■ Assignment: In the entries below, find each line with the string "true" and copy it.

Data records:
== Segment start ==
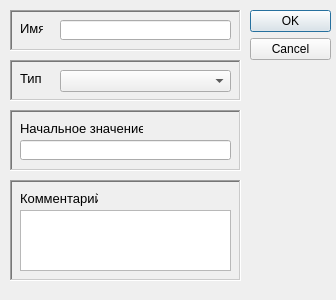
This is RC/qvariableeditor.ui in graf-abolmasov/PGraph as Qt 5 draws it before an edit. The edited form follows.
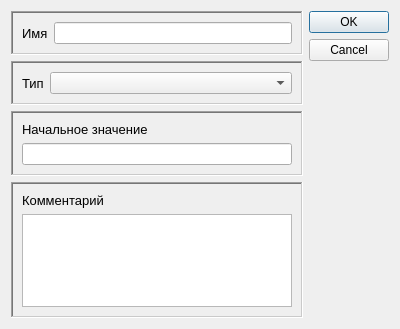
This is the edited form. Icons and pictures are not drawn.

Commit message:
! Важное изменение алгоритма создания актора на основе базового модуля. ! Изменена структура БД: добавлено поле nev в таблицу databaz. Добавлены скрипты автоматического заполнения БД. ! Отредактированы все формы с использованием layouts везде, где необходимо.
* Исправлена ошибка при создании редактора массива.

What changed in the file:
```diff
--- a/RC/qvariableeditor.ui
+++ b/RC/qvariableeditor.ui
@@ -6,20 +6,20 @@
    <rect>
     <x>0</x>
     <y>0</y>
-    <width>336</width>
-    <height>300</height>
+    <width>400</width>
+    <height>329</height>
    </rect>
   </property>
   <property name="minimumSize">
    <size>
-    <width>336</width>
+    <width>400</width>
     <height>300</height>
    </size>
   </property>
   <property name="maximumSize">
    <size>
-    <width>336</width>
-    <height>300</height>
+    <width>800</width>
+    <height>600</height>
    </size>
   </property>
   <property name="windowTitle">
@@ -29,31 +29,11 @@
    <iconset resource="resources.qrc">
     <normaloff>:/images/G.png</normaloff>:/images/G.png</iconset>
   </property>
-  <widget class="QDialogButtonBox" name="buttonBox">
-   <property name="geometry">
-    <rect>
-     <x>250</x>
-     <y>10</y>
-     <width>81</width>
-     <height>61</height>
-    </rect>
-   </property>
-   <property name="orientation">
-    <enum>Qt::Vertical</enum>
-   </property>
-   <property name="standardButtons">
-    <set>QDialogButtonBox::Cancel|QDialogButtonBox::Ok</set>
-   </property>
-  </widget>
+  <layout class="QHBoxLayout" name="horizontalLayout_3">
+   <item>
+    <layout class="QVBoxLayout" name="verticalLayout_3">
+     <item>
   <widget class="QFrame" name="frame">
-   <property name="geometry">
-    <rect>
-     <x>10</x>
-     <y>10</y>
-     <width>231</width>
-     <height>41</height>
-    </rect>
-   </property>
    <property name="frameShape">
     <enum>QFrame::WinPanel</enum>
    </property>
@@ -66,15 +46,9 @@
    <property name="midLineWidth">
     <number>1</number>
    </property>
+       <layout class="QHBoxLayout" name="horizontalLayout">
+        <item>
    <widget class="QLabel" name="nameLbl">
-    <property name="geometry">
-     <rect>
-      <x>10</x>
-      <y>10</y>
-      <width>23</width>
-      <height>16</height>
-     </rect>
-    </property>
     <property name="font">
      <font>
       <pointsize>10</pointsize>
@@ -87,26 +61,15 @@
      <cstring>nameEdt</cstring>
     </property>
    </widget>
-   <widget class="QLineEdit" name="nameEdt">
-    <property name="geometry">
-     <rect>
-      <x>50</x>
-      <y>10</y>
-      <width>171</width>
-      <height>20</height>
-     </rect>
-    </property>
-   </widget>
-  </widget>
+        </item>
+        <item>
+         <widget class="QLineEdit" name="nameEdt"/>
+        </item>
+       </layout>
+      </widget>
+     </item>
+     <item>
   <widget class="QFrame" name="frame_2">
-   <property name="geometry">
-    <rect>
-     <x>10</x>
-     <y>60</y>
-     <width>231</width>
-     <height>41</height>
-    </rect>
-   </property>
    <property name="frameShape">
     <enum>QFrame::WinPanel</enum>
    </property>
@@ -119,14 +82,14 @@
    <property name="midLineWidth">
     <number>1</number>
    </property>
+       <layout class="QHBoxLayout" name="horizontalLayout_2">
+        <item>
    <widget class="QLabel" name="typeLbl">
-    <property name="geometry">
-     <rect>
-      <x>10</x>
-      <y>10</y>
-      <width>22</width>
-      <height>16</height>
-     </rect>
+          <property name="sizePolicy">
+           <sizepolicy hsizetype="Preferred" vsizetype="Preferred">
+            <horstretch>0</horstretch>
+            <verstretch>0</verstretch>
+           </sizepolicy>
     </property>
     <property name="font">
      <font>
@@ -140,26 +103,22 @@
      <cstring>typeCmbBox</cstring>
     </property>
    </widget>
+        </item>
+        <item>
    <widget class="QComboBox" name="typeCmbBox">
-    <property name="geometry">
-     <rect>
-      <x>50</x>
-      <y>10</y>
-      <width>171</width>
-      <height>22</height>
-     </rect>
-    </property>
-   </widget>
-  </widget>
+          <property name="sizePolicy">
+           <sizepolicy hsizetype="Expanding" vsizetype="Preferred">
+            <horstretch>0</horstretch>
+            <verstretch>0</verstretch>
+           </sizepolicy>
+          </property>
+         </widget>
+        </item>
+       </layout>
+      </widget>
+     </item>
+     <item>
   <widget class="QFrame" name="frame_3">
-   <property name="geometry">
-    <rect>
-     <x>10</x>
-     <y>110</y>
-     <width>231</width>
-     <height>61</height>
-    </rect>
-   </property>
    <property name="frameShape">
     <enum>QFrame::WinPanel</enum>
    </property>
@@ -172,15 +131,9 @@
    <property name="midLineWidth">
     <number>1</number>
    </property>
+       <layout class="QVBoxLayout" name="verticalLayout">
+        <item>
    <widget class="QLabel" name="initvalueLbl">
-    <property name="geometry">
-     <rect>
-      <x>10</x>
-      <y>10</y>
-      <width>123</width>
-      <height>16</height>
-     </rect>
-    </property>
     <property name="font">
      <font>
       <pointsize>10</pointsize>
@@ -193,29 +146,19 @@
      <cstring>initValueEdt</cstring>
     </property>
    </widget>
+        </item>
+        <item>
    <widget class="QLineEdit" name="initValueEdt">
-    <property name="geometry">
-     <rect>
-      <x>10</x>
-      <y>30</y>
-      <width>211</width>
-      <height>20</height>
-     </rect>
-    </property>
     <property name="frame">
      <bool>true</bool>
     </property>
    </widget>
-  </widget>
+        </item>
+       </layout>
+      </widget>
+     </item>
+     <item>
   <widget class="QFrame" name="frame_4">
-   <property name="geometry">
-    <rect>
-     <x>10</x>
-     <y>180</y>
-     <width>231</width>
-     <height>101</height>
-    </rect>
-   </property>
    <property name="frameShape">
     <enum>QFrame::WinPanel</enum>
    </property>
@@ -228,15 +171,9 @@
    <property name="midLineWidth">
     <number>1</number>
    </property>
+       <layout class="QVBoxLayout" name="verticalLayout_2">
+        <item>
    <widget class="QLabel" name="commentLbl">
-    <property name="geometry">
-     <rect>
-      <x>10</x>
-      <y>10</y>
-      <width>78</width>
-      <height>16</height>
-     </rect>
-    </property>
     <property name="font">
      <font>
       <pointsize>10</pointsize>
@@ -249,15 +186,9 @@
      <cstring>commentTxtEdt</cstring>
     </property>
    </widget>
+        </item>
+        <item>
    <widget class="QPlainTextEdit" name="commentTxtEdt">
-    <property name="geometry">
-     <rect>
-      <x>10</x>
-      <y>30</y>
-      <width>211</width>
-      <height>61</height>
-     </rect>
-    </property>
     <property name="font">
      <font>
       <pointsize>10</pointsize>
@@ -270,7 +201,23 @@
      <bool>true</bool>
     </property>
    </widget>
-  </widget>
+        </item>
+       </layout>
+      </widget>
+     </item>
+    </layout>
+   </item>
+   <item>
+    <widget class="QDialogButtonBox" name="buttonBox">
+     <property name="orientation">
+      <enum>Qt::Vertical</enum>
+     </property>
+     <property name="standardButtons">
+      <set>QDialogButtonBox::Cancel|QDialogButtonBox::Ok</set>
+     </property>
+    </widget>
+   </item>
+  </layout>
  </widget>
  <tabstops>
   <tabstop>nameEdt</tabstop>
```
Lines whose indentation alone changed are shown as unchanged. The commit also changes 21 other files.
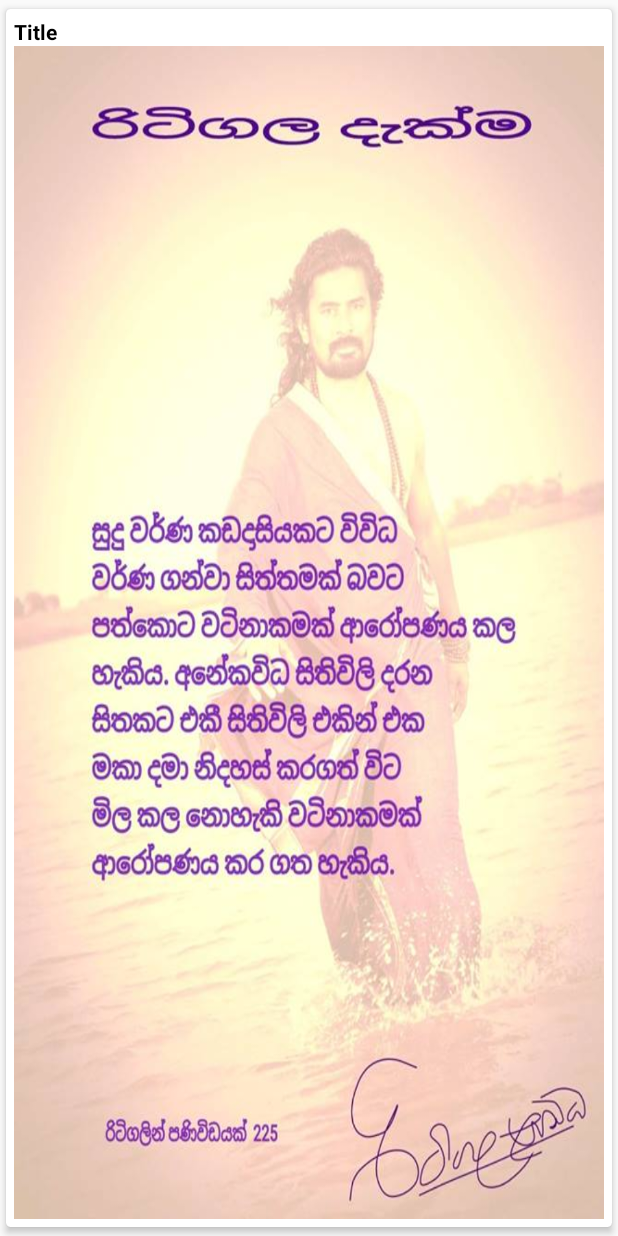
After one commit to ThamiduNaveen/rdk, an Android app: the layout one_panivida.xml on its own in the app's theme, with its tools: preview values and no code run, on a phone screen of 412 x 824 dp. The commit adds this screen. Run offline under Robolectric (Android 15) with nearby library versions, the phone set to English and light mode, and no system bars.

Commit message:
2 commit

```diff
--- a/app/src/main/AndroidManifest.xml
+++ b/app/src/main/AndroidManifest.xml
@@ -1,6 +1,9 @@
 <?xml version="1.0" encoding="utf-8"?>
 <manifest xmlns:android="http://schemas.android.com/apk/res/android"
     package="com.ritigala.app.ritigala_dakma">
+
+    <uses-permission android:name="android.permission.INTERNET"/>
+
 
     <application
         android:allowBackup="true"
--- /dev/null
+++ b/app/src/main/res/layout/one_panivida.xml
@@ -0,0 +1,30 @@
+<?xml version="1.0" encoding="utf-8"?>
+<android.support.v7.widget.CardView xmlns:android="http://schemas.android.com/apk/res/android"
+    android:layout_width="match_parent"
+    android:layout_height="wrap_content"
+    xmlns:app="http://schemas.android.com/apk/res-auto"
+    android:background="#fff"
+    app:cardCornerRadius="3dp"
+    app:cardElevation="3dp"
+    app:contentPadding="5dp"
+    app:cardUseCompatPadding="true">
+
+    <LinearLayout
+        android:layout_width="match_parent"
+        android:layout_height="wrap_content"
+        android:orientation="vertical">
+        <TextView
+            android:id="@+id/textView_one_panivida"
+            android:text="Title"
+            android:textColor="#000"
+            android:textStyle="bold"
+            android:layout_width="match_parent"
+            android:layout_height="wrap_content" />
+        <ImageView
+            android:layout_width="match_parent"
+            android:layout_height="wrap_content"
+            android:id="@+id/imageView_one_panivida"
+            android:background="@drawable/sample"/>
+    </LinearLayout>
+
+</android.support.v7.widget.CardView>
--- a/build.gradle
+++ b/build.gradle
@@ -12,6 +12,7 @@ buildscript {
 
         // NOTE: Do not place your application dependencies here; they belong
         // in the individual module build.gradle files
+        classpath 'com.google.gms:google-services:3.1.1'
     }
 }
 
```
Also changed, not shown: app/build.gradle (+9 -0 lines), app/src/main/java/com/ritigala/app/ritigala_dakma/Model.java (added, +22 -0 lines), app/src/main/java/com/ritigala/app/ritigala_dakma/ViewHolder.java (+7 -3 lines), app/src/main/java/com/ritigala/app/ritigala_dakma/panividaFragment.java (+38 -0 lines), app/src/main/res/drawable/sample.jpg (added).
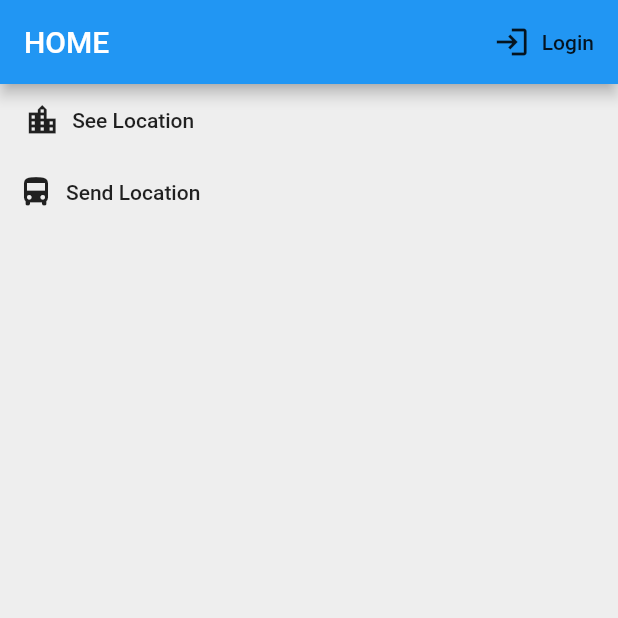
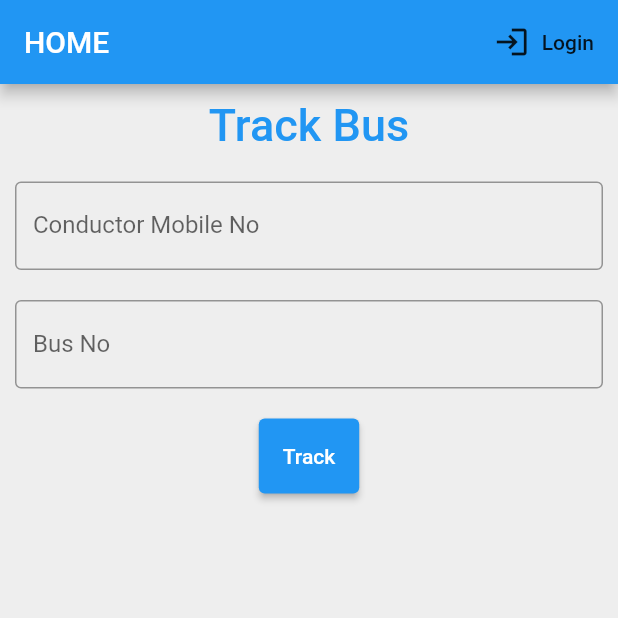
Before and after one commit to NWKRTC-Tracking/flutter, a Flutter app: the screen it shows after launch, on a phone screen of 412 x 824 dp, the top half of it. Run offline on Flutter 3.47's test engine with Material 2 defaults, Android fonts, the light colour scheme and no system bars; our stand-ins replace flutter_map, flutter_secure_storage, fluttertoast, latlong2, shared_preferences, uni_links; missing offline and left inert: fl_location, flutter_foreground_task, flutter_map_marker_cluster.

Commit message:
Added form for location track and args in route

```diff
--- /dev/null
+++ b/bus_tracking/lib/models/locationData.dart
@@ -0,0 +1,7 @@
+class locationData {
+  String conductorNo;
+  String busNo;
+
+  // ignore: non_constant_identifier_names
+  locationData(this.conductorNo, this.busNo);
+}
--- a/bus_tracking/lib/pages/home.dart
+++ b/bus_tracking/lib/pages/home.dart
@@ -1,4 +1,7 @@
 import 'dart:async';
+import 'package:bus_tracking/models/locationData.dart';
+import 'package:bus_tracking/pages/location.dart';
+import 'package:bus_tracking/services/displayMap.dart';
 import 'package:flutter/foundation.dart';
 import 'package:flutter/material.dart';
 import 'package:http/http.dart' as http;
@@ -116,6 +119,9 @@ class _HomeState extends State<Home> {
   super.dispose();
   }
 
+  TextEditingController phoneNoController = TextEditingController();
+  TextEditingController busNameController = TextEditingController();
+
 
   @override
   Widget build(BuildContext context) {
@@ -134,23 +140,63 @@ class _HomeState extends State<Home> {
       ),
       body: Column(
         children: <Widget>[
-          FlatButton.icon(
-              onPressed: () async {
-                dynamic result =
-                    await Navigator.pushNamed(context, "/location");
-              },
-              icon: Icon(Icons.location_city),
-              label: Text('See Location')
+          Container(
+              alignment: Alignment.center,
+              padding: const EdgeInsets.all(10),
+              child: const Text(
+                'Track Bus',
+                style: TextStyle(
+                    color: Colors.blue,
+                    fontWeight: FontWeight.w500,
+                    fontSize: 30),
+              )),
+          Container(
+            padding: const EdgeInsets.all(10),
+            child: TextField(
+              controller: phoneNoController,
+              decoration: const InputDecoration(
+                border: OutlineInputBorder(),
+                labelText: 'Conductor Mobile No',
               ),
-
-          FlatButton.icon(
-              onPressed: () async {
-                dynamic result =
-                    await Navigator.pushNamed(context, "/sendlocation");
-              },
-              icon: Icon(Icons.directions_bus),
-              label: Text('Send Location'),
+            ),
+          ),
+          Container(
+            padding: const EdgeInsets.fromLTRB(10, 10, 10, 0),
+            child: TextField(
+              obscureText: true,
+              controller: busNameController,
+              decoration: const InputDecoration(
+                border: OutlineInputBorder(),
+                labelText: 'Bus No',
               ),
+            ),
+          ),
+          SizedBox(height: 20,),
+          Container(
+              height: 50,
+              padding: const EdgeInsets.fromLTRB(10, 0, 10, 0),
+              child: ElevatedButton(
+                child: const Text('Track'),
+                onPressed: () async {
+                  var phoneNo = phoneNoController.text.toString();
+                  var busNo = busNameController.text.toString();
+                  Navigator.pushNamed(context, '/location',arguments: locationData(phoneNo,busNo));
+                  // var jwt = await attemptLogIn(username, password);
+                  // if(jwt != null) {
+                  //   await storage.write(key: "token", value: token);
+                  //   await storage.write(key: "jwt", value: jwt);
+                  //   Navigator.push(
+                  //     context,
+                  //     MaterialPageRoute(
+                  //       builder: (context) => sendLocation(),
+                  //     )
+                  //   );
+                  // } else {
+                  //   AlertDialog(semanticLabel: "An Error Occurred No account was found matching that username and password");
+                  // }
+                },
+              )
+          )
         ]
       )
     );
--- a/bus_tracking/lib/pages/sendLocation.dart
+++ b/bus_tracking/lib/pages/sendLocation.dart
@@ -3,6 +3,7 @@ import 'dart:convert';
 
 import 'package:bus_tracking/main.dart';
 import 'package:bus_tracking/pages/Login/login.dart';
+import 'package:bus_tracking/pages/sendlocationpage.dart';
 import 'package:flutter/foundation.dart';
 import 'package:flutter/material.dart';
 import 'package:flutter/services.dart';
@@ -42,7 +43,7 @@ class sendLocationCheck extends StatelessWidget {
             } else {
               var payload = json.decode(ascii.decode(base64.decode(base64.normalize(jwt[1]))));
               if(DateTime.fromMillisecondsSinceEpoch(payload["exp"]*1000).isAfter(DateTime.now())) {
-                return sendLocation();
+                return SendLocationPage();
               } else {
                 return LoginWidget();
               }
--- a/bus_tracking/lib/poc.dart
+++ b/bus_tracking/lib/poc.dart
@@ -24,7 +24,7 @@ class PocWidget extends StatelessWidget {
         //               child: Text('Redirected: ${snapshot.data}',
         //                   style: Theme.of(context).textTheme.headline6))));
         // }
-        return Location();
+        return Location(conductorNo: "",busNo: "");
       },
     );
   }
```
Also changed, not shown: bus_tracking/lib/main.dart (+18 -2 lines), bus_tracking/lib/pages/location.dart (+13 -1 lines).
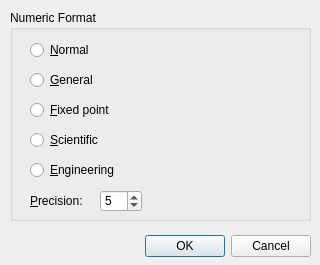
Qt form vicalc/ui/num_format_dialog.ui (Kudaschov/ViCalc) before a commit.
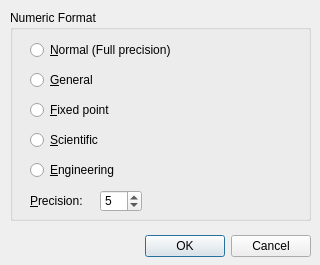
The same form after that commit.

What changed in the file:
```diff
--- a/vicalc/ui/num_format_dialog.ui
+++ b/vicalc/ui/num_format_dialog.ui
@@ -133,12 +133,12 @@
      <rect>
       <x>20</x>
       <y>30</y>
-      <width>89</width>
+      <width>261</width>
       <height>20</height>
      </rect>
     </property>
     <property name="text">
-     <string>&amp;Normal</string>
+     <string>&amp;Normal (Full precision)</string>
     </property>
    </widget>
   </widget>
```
== Segment end ==
■ Task result:
      <bool>true</bool>
      <bool>true</bool>
         android:allowBackup="true"
+    app:cardUseCompatPadding="true">
+              obscureText: true,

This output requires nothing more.